I personally can attest that Lemon Thyme works pretty well if I remember to use it. However, the downside is that lemon thyme only last for about an hour before it has to be reapplied to effectively keep the mosquitoes at bay. As is the case with most plants, the variegated varieties can be a picky about watering requirements and extremes in temperature. Gardeners who find this to be an issue may want to stick with solid color varieties to be on the safe side.
Other Species of Mosquito Repellent Plants – Your Result May Vary
There are many other species that allegedly ward off mosquitoes. These include lemon balm, lavender, mints, catnip, basil, sage, rosemary, garlic, eucalyptuses, bee balm, and lemon verbena. I personally have tried lemon balm as a mosquito repellent plant but haven’t found it very effective. On the other hand, I wouldn’t want to rub lemon verbena on my skin because it’s got a rough texture that might harm my skin more than help it. And there aren’t many people who’d willing choose to smell like a clove of garlic.
Then there’s all the hoopla that surrounds the citronella geraniums. A combination of personal experience and further reading has proved that this is simply a species with a good publicist that’s been resting on its laurels. These plants smell like citronella rather than lemons, roses, or any of a thousand other good scents that make the scented geraniums worth the hassle. They also don’t effectively keep mosquitoes off people and they tend to be overpriced. I’ve been unable to find any that were less than $6 or $7 each. It clearly isn’t worth the bother.
It’s definitely worth pointing out that people should be always careful when it comes to rubbing plants on their skin. Even the most innocuous plants can cause allergic reactions and it pays to be careful in such instances. Chrysanthemums, pennyroyal, marigolds, and neem (leaves) are all thought to be mosquito repellent plants. But they also have been used as heavy-duty insecticides and they definitely aren’t something that you’d want to be rubbing on your skin. (I personally am highly allergic to neem.) However, they may make effective mosquito barriers, if you can find them and safely tolerate their presence in your yard.

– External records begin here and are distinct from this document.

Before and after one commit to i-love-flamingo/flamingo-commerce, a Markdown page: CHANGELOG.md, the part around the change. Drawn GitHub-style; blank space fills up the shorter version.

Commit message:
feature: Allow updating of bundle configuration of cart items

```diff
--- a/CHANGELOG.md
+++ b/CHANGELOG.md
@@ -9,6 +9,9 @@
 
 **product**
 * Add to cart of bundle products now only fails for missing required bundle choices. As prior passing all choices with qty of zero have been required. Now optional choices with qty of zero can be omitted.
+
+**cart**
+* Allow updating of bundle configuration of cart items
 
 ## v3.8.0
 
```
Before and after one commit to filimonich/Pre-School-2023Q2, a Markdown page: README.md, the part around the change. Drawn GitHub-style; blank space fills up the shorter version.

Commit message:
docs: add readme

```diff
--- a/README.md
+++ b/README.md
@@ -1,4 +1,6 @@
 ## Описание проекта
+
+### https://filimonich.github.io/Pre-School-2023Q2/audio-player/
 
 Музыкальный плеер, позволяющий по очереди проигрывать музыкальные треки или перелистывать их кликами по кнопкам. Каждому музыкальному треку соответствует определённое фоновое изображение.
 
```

If we missed any of your favorite mosquito repellent plants, please let us know in the comments below. As always, happy gardening and good luck staying mosquito free this summer!